Mia Luchins is a training and development specialist at New York-Presbyterian Hospital. “This has been my career for the past 12 years,” explains the 41-year-old. “While the majority of those years have been in the healthcare field, I’ve also worked on projects for state and local governments and private industry." At her current job, she trains clinical staff on how to best use the technology systems at the hospital.
Why did you get into training and development? Did you always want to do this?
I grew up with two parents who had both been drill instructors in the U.S. Army. A little-known fact: The U.S. Army developed the methodology that is the basis of all learning and development back in the 1940s, to standardize training for all soldiers who were being deployed to the frontline. My dream was to become a PhD, but it was time to go into the real world, so I took what I knew with the help of my mentor and used it to go into a field I love.
What does a typical day in training and development look like?
Since COVID, my days are much different than before, as I am now 100% remote. I split my week between classroom training, development of training, and project management. If I have a class, my day starts by prepping for that class, making sure the databases are set up properly, that I have my class roster and that my computer system works. When I’m not teaching, I am in meetings with clients, teammates and my manager to discuss and plan future training.
What do you like most about your job? And least?
My favorite part is working with the clients and helping them find the best learning solution for their teams so that they have the skills they need to perform their job. I don’t know if I have a least favorite part.
How did you train to become a training and development specialist?
I started training under the guise of having fun with the Girl Scouts when I was in middle school. At the time, I did not realize teaching them games, crafts, camping songs or the history of the Girl Scouts was preparing me for my future roles. Also, through the Girl Scouts, I wrote my first two training programs – one that earned me the Gold Award (the highest award in scouting, equivalent to the Eagle Scout). I continued working with the Girl Scouts through college. It wasn't until after college that I realized I had years of job experience that would help me find my first job as a training coordinator. Later, I got even more experience from on-the-job training, mentors and certifications.
What personality traits or qualities would make someone a good fit for this job?
Communication skills are key. You must be able to take what the client is asking for and translate it into training. You must also be able to communicate with the learners and adjust for their needs, especially when you're in front of a class. You need to have an outgoing personality and be able to connect with people. While you don’t need to be an extrovert, you do need to like people. And flexibility is a necessary trait in this field. You’ve got to roll with the punches.
Is there a time where you felt your job made a real impact on someone’s life?

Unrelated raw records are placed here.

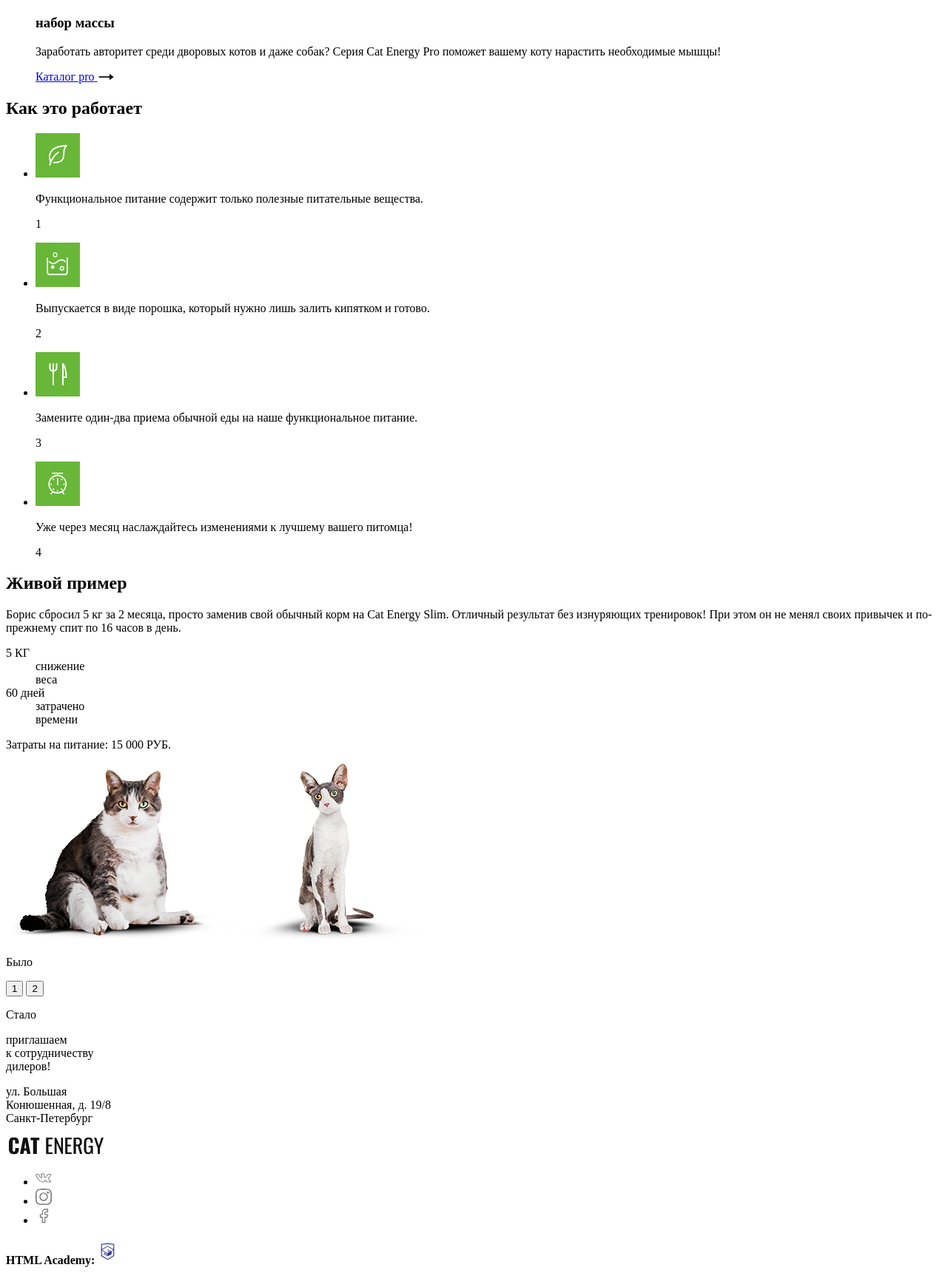
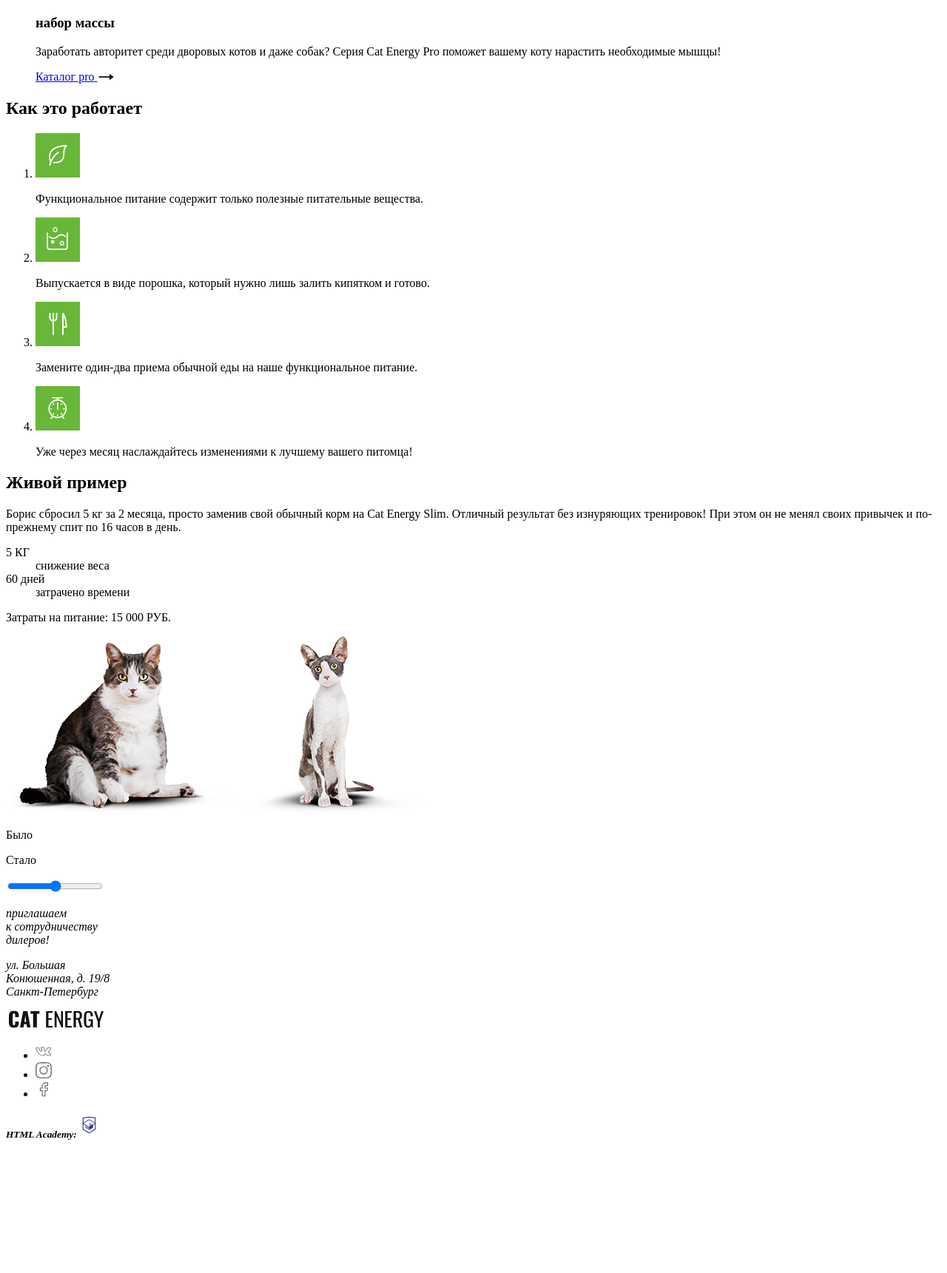
Before and after one commit to VladimirRys/1728289-cat-energy-22, a website: page source/index.html in a window 1280 px wide. Shown: the part 786-2507 px from the top of the page at 74% size. After the commit the page ends 2336 px from the top, so only its background shows below. Drawn offline with Linux system fonts and the light colour scheme.

Commit message:
Сделал все правки

```diff
--- a/source/index.html
+++ b/source/index.html
@@ -1,35 +1,31 @@
 <!DOCTYPE html>
 <html lang="ru">
+
 <head>
   <meta charset="utf-8">
   <title>HTML Academy: Кэт энерджи</title>
 </head>
-  <body class="page__body">
+
+<body class="page-body">
   <header class="page-header">
     <a href="/source/index.html" class="page-header__logo logo-section">
       <div class="logo-section__wrapper">
-          <img class="logo-section__image logo__image" src="img/logo-mobile.svg" alt="Наш маскот" width="33" height="37" >
-          <img class="logo-section__text logo__text" src="img/logo 2.svg" alt="Кот энерджи" width="101" height="18">
+        <img class="logo-section__image" src="img/logo-mobile.svg" alt="Наш маскот" width="33" height="37">
+        <img class="logo-section__text" src="img/logo 2.svg" alt="Кот энерджи" width="101" height="18">
       </div>
     </a>
     <nav class="main-nav">
-        <button class="main-nav__toggle" type="button">
-          <span class="visually-hidden">Открыть меню</span>
-        </button>
+      <button class="main-nav__toggle" type="button"><span class="visually-hidden">Открыть меню</span></button>
       <div class="main-nav__wrapper">
         <ul class="main-nav__list site-list">
           <li class="site-list__item site-list__item--active">
             <a href="/">Главная</a>
           </li>
           <li class="site-list__item">
-             <a href="catalog.html">
-               Каталог Продукции
-              </a>
+            <a href="catalog.html">Каталог Продукции</a>
           </li>
           <li class="site-list__item">
-              <a href="form.html">
-               Подбор программы
-              </a>
+            <a href="form.html">Подбор программы</a>
           </li>
         </ul>
       </div>
@@ -49,72 +45,72 @@
       </div>
     </section>
     <section class="page-main__product product">
-        <div class="product__wrapper">
-          <ul class="product__list">
+      <ul class="product__list container">
         <li class="product__item product__item--slim">
           <img src="img/cat_back_slim.svg" alt="Кот слим" width="50" height="53">
           <h3 class="product__title">похудение</h3>
-              <p class="product__description">Ваш кот весит больше собаки и почти утратил способность лазить по деревьям? Пора на диету! Cat Energy Slim поможет вашему питомцу сбросить лишний вес.</p>
+          <p class="product__description">Ваш кот весит больше собаки и почти утратил способность лазить по деревьям?
+            Пора на диету! Cat Energy Slim поможет вашему питомцу сбросить лишний вес.</p>
           <div class="product__more">
             <a href="#">
               <span>Каталог slim</span>
-                  <img src="img/icon/icon_arrow.svg" width="32"  height="10">
+              <img src="img/icon/icon_arrow.svg" width="32" height="10">
             </a>
           </div>
         </li>
         <li class="product__item product__item--pro">
           <img src="img/cat_back_pro.svg" alt="Кот Про" width="67" height="50">
           <h3 class="product__title">набор массы</h3>
-              <p class="product__description">Заработать авторитет среди дворовых котов и даже собак? Серия Cat Energy Pro поможет вашему коту нарастить необходимые мышцы!</p>
+          <p class="product__description">Заработать авторитет среди дворовых котов и даже собак? Серия Cat Energy Pro
+            поможет вашему коту нарастить необходимые мышцы!</p>
           <div class="product__more">
             <a href="#">
               <span>Каталог pro</span>
-                  <img src="img/icon/icon_arrow.svg" width="32"  height="10">
+              <img src="img/icon/icon_arrow.svg" width="32" height="10">
             </a>
           </div>
         </li>
       </ul>
-        </div>
     </section>
     <section class="page-main__special special">
-        <div class="special__wrapper">
+      <div class="special__wrapper container">
         <h2 class="special__title">Как это работает</h2>
-          <ul class="special__list">
+        <ol class="special__list">
           <li class="special__item">
-              <img src="img/special_item1.svg" alt="Функциональное питание" class="special__item-image" width="60" height="60">
+            <img src="img/special_item1.svg" alt="Функциональное питание" class="special__item-image" width="60"
+              height="60">
             <p class="special__item-intro">Функциональное питание содержит только полезные питательные вещества.</p>
-              <p class="special__item-number">1</p>
           </li>
           <li class="special__item">
-              <img src="img/special_item2.svg" alt="Выпускается в виде порошка" class="special__item-image" width="60" height="60">
+            <img src="img/special_item2.svg" alt="Выпускается в виде порошка" class="special__item-image" width="60"
+              height="60">
             <p class="special__item-intro">Выпускается в виде порошка, который нужно лишь залить кипятком и готово.</p>
-              <p class="special__item-number">2</p>
           </li>
           <li class="special__item">
             <img src="img/special_item3.svg" alt="Обычная еда" class="special__item-image" width="60" height="60">
             <p class="special__item-intro">Замените один-два приема обычной еды на наше функциональное питание.</p>
-              <p class="special__item-number">3</p>
           </li>
           <li class="special__item">
-              <img src="img/special_item4.svg" alt="Наслаждайтесь изменениями" class="special__item-image" width="60" height="60">
+            <img src="img/special_item4.svg" alt="Наслаждайтесь изменениями" class="special__item-image" width="60"
+              height="60">
             <p class="special__item-intro">Уже через месяц наслаждайтесь изменениями к лучшему вашего питомца!</p>
-              <p class="special__item-number">4</p>
           </li>
-          </ul>
+        </ol>
       </div>
     </section>
     <section class="page-main__example example">
-        <div class="example__wrapper">
+      <div class="example__wrapper container">
         <h2 class="example__title">Живой пример</h2>
-          <p class="example__intro">Борис сбросил 5 кг за 2 месяца, просто заменив свой обычный корм на Cat Energy Slim. Отличный результат без изнуряющих тренировок! При этом он не менял своих привычек и по-прежнему спит по 16 часов в день. </p>
-          <div class="example__module-list">
+        <p class="example__intro">Борис сбросил 5 кг за 2 месяца, просто заменив свой обычный корм на Cat Energy Slim.
+          Отличный результат без изнуряющих тренировок! При этом он не менял своих привычек и по-прежнему спит по 16
+          часов в день. </p>
+        <dl class="example__module-list">
           <div class="example__module-item">
             <dt class="example__module-number">
               5 КГ
             </dt>
-              <dd class="example_module-description">
-                снижение<br>
-                веса
+            <dd class="example__module-description">
+              снижение веса
             </dd>
           </div>
           <div class="example__module-item">
@@ -122,28 +118,26 @@
               60 дней
             </dt>
             <dd class="example__module-description">
-                затрачено<br>
-                времени
+              затрачено времени
             </dd>
           </div>
-          </div>
+        </dl>
         <p class="example__cost">Затраты на питание: 15 000 РУБ.</p>
-          <img src="img/before-mobile 1.png" alt="было" class="example__picture">
-          <img src="img/after-mobile 1.png" alt="стало" class="example__picture">
-          <div class="example__toggles slider__toggle">
+        <div class="example__slider slider">
+          <img src="img/before-mobile 1.png" alt="было" class="slider__picture">
+          <img src="img/after-mobile 1.png" alt="стало" class="slider__picture">
           <p class="slider__text">Было</p>
+          <p class="slider__text">Стало</p>
           <p class="slider__toggles">
-              <button class="slider__toggle slider__toggle--current" type="button">1</button>
-              <button class="slider__toggle" type="button">2</button>
+            <input class="slider__toggle" type="range" min="0" max="10" value="5" step="1"></input>
           </p>
-            <p class="slider__text">Стало</p>
         </div>
       </div>
     </section>
   </main>
   <footer class="page-footer">
     <div class="page-footer__wrapper">
-        <div class="page-footer__contacts contacts">
+      <address class="page-footer__contacts contacts">
         <p class="contact__title">приглашаем<br>к сотрудничеству<br>дилеров!</p>
         <p class="contacts__text">ул. Большая<br>Конюшенная, д. 19/8<br>Санкт-Петербург</p>
         <img src="" alt="" class="contact__cards">
@@ -151,21 +145,25 @@
         <div class="page-footer__social social">
           <ul class="social__list">
             <li class="social__item">
-                <a class="social__link social__link--vkontakte" href="https://vk.com/htmlacademy"><img src="img/icon/icon_vkontakte.svg" alt="Мы в Вконтакте" width="22" height="22"></a>
+              <a class="social__link social__link--vkontakte" href="https://vk.com/htmlacademy"><img
+                  src="img/icon/icon_vkontakte.svg" alt="Мы в Вконтакте" width="22" height="22"></a>
             </li>
             <li class="social__item">
-                <a class="social__link social__link--instagram" href="https://www.instagram.com/htmlacademy"><img src="img/icon/icon_instagram.svg" alt="Мы в Инстаграме" width="22" height="22"></a>
+              <a class="social__link social__link--instagram" href="https://www.instagram.com/htmlacademy"><img
+                  src="img/icon/icon_instagram.svg" alt="Мы в Инстаграме" width="22" height="22"></a>
             </li>
             <li class="social__item">
-                <a class="social__link social__link--facebook" href="https://www.facebook.com/htmlacademy"><img src="img/icon/icon_facebook.svg" alt="Мы в Фейсбуке" width="22" height="22"></a>
+              <a class="social__link social__link--facebook" href="https://www.facebook.com/htmlacademy"><img
+                  src="img/icon/icon_facebook.svg" alt="Мы в Фейсбуке" width="22" height="22"></a>
             </li>
           </ul>
         </div>
-          <div class="page-footer__copyright copyright">
+        <small class="page-footer__copyright copyright">
           <b class="copyright__text">HTML Academy:</b>
-            <a class="copyright__link" href="https://htmlacademy.ru"><img src="img/htmlacademy.svg" alt="htmlacademy" width="27" height="34"></a>
-          </div>
-        </div>
+          <a class="copyright__link" href="https://htmlacademy.ru"><img src="img/htmlacademy.svg" alt="htmlacademy"
+              width="27" height="34"></a>
+        </small>
+      </address>
     </div>
   </footer>
 </body>
```
Lines whose indentation alone changed are shown as unchanged.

I know it sounds cheesy, but every day. What I do is to make sure that employees have the training necessary to do their jobs correctly so there are less errors and better outcomes for the patient experience. Whether it is teaching compliance issues, incident reporting or how to document in the electronic medical record, knowing how to do this properly ensures that our patients are always put first.
Would you recommend that someone go into this line of work?
If you like people, and you love helping people achieve and grow, this is the perfect match for you. If you want to teach, but not necessarily in the classroom, this is also a perfect match for you.
What’s the nicest thing anyone has ever said to you about your work?
Having a client request that I am the only one they want to work on their training development and execution.
If you weren’t in your current job, what would you be doing?
If I wasn’t in this industry, I would probably be found in the halls of academia as a philosophy professor.